Since 1985, the CPSC has learned of 32 deaths related to automatic gates. Twenty of them were children. CPSC estimates 25,000 people have been involved in automatic gate-related injuries, including 9,000 children younger than 15 years of age from 1990 to 2000. Injuries have included cuts, broken bones, and hematomas (a collection of blood under the skin often caused by blunt, physical trauma), according to the CPSC's advisory, New Safety Standard for Automatic Security Gates Helps Prevent Deaths and Injuries to Children."
The Cleveland, OH-based Door & Access Systems Manufacturers Association (DASMA), working with Underwriters Laboratories and CPSC, developed tougher safety standards especially designed to help prevent unaware children from becoming entrapped in automatic security gates.
"We've worked hard to upgrade these safety standards over several years," said Richard Sedivy, chairman of DASMA's operator and electronics division.
"The public needs to be made aware of these new safety requirements. They should have their automatic gate systems professionally evaluated, and outdated systems should be replaced," Sedivy said.

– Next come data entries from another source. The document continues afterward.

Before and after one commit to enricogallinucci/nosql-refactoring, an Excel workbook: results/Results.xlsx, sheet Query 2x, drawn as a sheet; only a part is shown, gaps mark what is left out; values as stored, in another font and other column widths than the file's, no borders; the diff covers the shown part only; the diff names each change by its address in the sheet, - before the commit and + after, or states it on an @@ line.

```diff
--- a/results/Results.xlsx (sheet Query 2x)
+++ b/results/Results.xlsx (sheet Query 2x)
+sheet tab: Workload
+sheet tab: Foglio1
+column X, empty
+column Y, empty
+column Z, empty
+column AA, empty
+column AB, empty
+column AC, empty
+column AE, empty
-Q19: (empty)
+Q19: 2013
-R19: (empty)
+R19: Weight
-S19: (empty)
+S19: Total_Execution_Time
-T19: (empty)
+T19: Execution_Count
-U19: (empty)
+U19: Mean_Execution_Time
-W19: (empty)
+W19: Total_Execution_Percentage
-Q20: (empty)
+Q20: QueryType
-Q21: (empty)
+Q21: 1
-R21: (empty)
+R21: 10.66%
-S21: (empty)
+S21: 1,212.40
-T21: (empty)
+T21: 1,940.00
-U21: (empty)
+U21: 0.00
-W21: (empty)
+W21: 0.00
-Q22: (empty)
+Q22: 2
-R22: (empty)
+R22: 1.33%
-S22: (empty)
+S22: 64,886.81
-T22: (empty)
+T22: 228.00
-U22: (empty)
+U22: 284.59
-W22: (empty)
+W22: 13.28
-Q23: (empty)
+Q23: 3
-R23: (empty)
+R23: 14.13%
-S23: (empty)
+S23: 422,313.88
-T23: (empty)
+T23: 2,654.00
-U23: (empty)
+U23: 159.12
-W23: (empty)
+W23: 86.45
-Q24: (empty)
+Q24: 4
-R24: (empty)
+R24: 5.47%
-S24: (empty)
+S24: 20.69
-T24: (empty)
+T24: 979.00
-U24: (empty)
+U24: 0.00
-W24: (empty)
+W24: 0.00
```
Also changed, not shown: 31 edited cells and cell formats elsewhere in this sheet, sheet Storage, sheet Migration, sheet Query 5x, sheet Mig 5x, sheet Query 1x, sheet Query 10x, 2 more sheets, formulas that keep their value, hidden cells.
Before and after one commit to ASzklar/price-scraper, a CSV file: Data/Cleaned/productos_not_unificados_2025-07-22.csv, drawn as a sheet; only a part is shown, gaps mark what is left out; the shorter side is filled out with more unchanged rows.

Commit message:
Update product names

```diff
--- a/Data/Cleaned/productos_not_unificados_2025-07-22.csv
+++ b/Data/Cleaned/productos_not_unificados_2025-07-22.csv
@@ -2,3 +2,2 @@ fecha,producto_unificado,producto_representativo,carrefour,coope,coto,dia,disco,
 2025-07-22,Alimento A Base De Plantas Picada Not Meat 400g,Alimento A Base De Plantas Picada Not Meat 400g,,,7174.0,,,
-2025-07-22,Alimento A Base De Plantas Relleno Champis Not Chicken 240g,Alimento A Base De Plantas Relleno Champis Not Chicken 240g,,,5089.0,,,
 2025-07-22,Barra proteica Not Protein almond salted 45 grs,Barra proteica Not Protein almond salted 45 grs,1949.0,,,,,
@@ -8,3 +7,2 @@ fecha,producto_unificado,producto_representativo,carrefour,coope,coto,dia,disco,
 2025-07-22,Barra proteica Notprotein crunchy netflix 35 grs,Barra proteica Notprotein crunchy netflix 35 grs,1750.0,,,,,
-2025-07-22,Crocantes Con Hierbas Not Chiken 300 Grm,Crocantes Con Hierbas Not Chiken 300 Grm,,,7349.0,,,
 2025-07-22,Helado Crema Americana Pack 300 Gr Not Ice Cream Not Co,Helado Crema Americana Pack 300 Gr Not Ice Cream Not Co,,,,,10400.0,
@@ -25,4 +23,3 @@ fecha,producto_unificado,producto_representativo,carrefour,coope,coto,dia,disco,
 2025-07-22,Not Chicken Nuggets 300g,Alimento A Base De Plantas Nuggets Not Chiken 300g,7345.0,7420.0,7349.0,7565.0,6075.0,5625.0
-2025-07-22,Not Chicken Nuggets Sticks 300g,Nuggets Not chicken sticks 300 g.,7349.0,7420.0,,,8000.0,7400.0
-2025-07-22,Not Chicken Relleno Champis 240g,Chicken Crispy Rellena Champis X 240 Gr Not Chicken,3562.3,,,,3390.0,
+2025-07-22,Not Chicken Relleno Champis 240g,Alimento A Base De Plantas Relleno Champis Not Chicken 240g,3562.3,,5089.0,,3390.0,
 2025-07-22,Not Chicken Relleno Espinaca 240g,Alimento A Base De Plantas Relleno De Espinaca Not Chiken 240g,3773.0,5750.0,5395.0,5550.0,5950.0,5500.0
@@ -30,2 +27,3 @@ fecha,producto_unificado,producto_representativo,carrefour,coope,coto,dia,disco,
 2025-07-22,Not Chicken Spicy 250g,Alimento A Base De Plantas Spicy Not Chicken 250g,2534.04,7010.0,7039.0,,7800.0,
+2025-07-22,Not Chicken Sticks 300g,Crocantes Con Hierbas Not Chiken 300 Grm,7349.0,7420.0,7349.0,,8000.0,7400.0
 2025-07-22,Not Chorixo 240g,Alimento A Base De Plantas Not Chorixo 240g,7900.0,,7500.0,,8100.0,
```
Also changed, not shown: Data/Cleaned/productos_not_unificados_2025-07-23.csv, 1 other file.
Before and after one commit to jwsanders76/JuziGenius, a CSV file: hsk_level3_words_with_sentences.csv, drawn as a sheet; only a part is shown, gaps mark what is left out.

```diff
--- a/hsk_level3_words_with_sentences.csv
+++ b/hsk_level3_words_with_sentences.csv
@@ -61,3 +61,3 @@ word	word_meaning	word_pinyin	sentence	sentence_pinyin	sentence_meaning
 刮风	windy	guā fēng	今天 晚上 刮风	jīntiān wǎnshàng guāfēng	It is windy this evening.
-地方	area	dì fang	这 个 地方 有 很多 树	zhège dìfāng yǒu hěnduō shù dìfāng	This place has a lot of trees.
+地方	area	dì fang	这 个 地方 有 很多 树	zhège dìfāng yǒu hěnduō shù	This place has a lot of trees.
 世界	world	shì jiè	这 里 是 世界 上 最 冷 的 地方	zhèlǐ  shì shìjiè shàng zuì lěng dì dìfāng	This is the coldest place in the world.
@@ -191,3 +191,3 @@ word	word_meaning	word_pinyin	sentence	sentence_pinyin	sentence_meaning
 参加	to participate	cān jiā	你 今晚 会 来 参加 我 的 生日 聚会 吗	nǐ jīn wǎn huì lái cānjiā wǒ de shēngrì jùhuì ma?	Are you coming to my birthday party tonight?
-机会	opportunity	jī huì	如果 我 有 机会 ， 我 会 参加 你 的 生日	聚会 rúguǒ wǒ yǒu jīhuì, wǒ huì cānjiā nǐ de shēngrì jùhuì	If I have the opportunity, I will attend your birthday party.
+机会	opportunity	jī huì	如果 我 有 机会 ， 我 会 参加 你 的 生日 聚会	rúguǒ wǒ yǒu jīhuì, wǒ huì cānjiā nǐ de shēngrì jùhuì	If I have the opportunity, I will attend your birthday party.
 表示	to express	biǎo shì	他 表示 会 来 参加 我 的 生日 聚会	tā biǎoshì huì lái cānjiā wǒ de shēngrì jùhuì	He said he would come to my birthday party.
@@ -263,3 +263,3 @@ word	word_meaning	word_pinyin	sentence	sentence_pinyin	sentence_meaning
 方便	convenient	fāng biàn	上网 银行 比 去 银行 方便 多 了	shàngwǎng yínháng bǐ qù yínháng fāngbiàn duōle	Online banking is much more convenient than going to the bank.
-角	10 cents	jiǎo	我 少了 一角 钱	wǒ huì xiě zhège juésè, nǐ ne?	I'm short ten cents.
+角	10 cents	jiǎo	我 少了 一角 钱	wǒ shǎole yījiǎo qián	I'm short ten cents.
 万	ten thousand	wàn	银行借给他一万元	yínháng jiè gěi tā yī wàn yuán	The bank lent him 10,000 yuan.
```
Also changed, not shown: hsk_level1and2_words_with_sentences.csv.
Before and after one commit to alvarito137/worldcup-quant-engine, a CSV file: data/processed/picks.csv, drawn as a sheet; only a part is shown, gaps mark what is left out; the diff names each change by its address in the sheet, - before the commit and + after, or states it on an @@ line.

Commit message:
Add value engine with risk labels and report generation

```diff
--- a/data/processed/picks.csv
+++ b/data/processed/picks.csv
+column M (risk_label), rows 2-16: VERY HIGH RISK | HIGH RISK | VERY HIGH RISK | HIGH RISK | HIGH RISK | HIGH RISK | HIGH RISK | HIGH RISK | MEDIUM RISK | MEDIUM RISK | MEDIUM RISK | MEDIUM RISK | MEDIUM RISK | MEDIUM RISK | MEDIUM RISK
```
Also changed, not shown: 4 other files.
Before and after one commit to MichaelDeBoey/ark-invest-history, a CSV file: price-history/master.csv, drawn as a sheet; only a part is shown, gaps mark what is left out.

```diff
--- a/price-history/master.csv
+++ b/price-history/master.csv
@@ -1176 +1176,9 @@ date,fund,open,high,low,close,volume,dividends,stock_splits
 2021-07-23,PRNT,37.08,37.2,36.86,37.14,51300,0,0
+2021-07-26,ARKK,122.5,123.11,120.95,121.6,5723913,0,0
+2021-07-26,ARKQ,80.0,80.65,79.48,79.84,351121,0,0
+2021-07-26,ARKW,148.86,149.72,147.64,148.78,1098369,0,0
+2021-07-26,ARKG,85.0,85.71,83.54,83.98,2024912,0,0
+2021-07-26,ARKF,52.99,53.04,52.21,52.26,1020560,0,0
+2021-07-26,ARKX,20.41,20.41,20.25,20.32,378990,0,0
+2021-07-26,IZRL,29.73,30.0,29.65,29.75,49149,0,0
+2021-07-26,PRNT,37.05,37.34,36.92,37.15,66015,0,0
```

The new standards, similar to those in residential garage doors, require automatic gates to have at least two safety mechanisms that prevent entrapment.
One sensing device reverses the gate if it encounters an obstruction when opening or closing. A secondary sensing mechanism, such as an electric eye, will reverse the gate if it detects an obstruction.
Additional security gate measures are related to installation. They include.
- Eliminating all gaps of more than 2.25 inches.
- Installing controls far enough from the gate so users cannot come in contact with the gate while operating the controls.
- Installing controls so anyone using the controls has full view of the gate's operation.
- Eliminating pinch points.
- Installing guarding on exposed rollers.
- Posting warning signs on each side of the gate.
Sedivy also urged security gate users to read and observe all security gate safety instructions, follow recommended maintenance schedules, and routinely check all safety systems and the gate's movement.
He also said pedestrians should never use an automated gate system that is intended for vehicular access, and they should be clear of the area when these systems are in operation.
"If any safety systems operate improperly, you should discontinue its use and call a trained gate systems technician immediately," he added.
"Children should never operate an automatic gate or play near these systems," Sedivy added.